Just over two weeks have passed since the conclusion of the Yomim Tovim and the pleasant memories are still fresh in our minds. The inspirational tefillos of the Yomim Noraim, the awe-inspiring sounds of the shofar, Kol Nidrei, the avodah, and the final moments of Yom Kippur as we screamed Shema Yisroel and Hashem Hu HaElokim… During Ne’ilah, we davened to Hashem, “Pesach lonu sha’ar… Open up the gates for us, as they are about to close. We don’t want to lose that dveikus.” And Hashem listened.
The Yomim Noraiim were followed by days of furious activity, preparing for Zeman Simchaseinu, building sukkos, looking for dalet minim, Yom Tov shopping and preparing the seudos. How beautiful those days were, full of mitzvos, davening, and family togetherness. The climax of all these days came on Simchas Torah, dancing with the Sifrei Torah, rejoicing over our lot. Ashreinu mah tov chelkeinu!
Our journey took fifty-two days, from Rosh Chodesh Elul through Simchas Torah, like the gematria of ben, a reminder that those days were all about our being the children of Hashem. But these cherished days have passed…and now what? Have the gates finally closed or do we still have a way of keeping them open? We are in the midst of the month of Marcheshvan, a month with no Yomim Tovim, no special days, not even a fast day to enhance our relationship with Hashem. The days are darkening earlier, the nights are longer, and a sense of melancholy seems to descend upon us. Life is back to normal, the excitement gone. How do we navigate this drastic change of times?
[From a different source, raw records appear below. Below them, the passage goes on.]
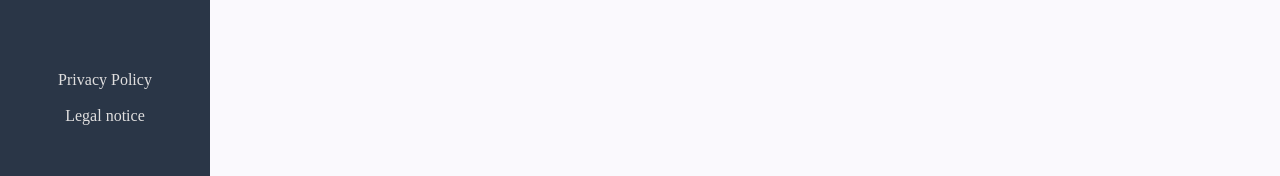
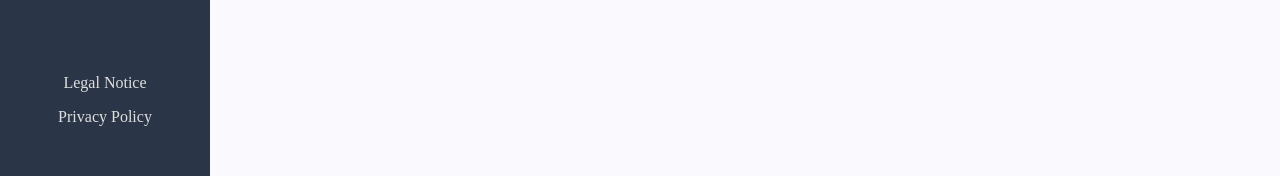
Before and after one commit to c44n/join, an Angular app: page / in a window 1280 px wide. Shown: the part 604-780 px from the top of the page. Built offline with nearby package versions, Linux system fonts and the light colour scheme; a web font is replaced by a local one.

Commit message:
sidebar privacy policy and legal notice routerlink added

```diff
--- a/src/app/components/sidebar/sidebar.html
+++ b/src/app/components/sidebar/sidebar.html
@@ -35,8 +35,8 @@
     </div>
 
     <ul class="sidebar__footer">
-      <li><a routerLink="">Privacy Policy</a></li>
-      <li><a routerLink="">Legal notice</a></li>
+    <button cdkMenuItem [routerLink]="'/legal-notice'">Legal Notice</button>
+    <button cdkMenuItem [routerLink]="'/privacy-policy'">Privacy Policy</button>
     </ul>
   </section>
 
```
Well-known is a vort from Rav Levi Yitzchok of Berditchev to explain why there are no special days in Marcheshvan. It is the toch kedei dibbur, the next-door neighbor of Chodesh Tishrei. Rav Yitzchok Hutner zt”l explained that Chodesh Tishrei is the Yerach Ha’eisanim, the month strengthened by so many mitzvos and filled with our tefillos. We are constantly davening, “Vehasi’einu Hashem… Bestow upon us, Hashem, our G-d, the blessings of Your moadim.” Hashem listens and indeed showers us with blessings, shining upon us spiritual lights, and now we are saturated with kedusha and brocha.
Because of this, we need a full month for the sole purpose of absorbing all of the goodness. No more special days for now. Like water being poured down the drain, it must be done gradually, not too much at a time so that it doesn’t overflow. We need this month just to digest all that we have been fed so that we can maximize the use of this potential energy and convert it into our avodas Hashem.
I recently heard another explanation for why there are no special days during Marcheshvan in the name of Rav Boruch Hirschfeld, rov of Kahal Ahavas Yisroel in Cleveland, someone who has been a role model for me since my yeshiva days. After these exciting days, each with their unique mitzvos and blessings, we return to a month of plain days of routine to re-acclimate ourselves to appreciating a regular day of serving Hashem. No frills, no additives, just simple avodas Hashem. When you think about it, there really is no such thing as a plain day in the life of a Yid (heard from my good friend, Rabbi Eli Neuman).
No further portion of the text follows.